"""

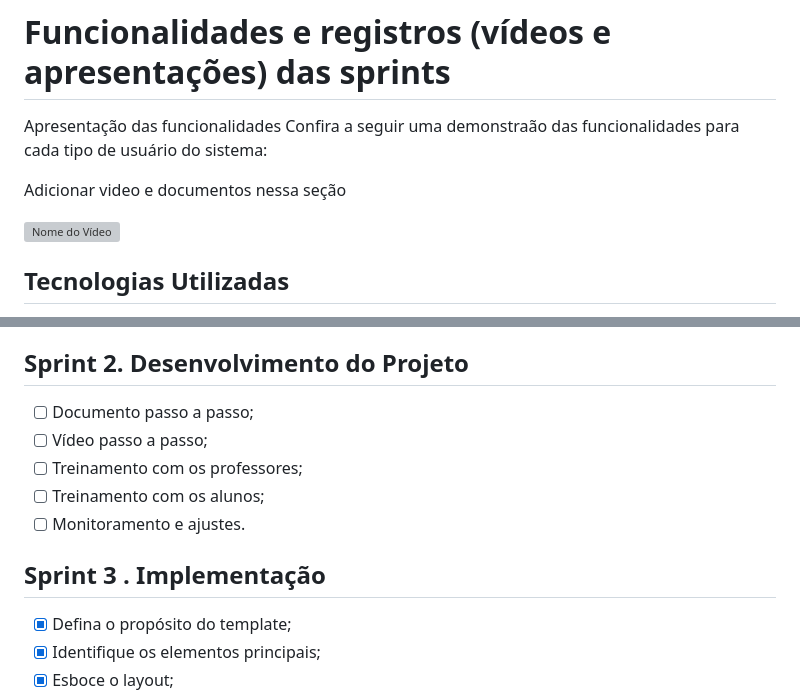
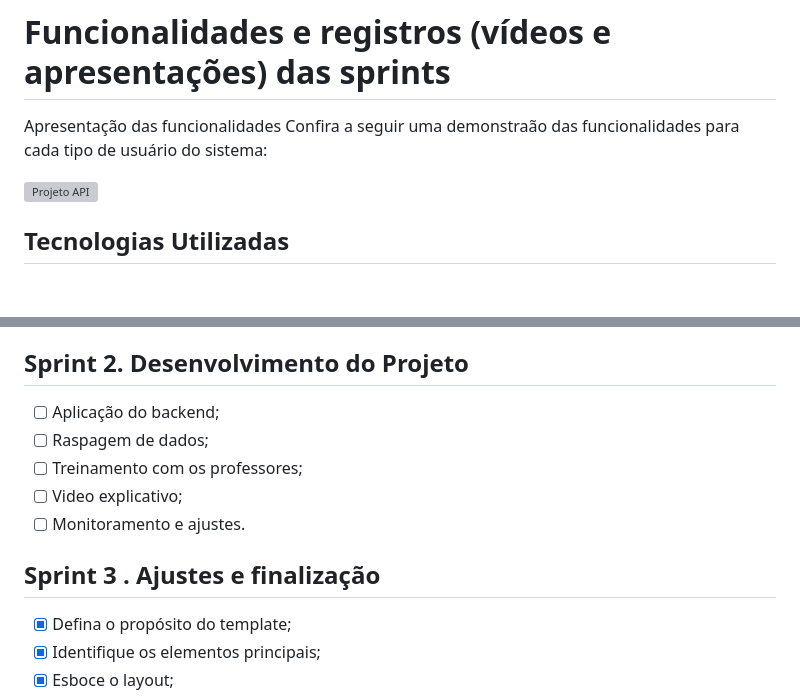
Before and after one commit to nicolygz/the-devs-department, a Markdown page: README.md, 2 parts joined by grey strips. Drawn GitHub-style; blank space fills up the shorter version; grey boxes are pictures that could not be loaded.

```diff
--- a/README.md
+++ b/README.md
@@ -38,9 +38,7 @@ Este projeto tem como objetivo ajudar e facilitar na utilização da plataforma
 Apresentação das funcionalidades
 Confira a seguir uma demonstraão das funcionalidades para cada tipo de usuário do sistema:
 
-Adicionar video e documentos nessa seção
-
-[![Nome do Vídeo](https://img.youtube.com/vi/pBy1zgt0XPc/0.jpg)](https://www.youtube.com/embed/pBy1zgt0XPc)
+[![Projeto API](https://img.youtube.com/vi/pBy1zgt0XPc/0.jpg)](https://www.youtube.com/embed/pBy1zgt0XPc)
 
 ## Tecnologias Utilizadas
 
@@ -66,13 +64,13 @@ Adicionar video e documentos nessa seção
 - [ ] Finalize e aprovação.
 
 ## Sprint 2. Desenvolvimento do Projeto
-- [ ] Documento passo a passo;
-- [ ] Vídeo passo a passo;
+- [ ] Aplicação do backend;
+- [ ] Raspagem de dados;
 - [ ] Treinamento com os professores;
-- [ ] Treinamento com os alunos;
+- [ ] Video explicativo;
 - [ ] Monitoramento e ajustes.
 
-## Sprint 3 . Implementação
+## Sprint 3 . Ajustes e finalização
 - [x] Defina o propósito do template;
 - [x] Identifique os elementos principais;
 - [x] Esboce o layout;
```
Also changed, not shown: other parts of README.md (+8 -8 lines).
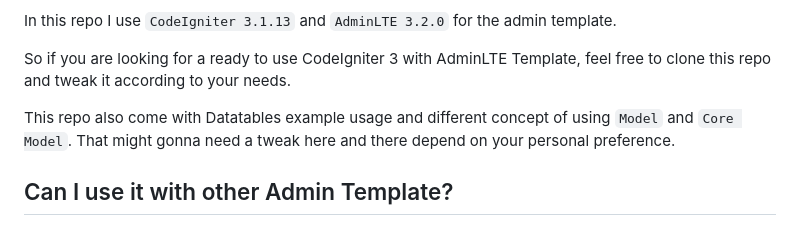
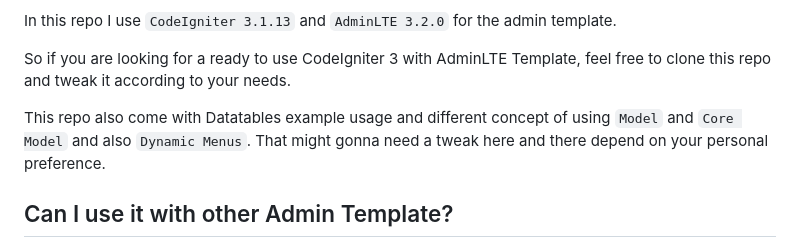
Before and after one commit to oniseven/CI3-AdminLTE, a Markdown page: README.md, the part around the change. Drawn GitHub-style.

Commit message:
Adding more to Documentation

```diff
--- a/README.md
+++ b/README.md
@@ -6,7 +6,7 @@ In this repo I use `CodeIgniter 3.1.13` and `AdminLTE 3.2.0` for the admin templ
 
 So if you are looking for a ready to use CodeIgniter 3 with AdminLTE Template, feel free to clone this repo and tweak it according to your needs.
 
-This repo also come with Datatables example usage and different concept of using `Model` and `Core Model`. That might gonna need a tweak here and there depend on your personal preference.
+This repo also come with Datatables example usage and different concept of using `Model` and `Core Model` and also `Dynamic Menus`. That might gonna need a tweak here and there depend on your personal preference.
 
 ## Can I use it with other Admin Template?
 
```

"""

Activity
The data above needs to be retyped exactly, with the images left out.

Exercise response
Before and after one commit to nicolygz/the-devs-department, a Markdown page: README.md, 2 parts joined by grey strips. Drawn GitHub-style; blank space fills up the shorter version; grey boxes are pictures that could not be loaded.

```diff
--- a/README.md
+++ b/README.md
@@ -38,9 +38,7 @@ Este projeto tem como objetivo ajudar e facilitar na utilização da plataforma
 Apresentação das funcionalidades
 Confira a seguir uma demonstraão das funcionalidades para cada tipo de usuário do sistema:
 
-Adicionar video e documentos nessa seção
-
-[![Nome do Vídeo](https://img.youtube.com/vi/pBy1zgt0XPc/0.jpg)](https://www.youtube.com/embed/pBy1zgt0XPc)
+[![Projeto API](https://img.youtube.com/vi/pBy1zgt0XPc/0.jpg)](https://www.youtube.com/embed/pBy1zgt0XPc)
 
 ## Tecnologias Utilizadas
 
@@ -66,13 +64,13 @@ Adicionar video e documentos nessa seção
 - [ ] Finalize e aprovação.
 
 ## Sprint 2. Desenvolvimento do Projeto
-- [ ] Documento passo a passo;
-- [ ] Vídeo passo a passo;
+- [ ] Aplicação do backend;
+- [ ] Raspagem de dados;
 - [ ] Treinamento com os professores;
-- [ ] Treinamento com os alunos;
+- [ ] Video explicativo;
 - [ ] Monitoramento e ajustes.
 
-## Sprint 3 . Implementação
+## Sprint 3 . Ajustes e finalização
 - [x] Defina o propósito do template;
 - [x] Identifique os elementos principais;
 - [x] Esboce o layout;
```
Also changed, not shown: other parts of README.md (+8 -8 lines).
Before and after one commit to oniseven/CI3-AdminLTE, a Markdown page: README.md, the part around the change. Drawn GitHub-style.

Commit message:
Adding more to Documentation

```diff
--- a/README.md
+++ b/README.md
@@ -6,7 +6,7 @@ In this repo I use `CodeIgniter 3.1.13` and `AdminLTE 3.2.0` for the admin templ
 
 So if you are looking for a ready to use CodeIgniter 3 with AdminLTE Template, feel free to clone this repo and tweak it according to your needs.
 
-This repo also come with Datatables example usage and different concept of using `Model` and `Core Model`. That might gonna need a tweak here and there depend on your personal preference.
+This repo also come with Datatables example usage and different concept of using `Model` and `Core Model` and also `Dynamic Menus`. That might gonna need a tweak here and there depend on your personal preference.
 
 ## Can I use it with other Admin Template?
 
```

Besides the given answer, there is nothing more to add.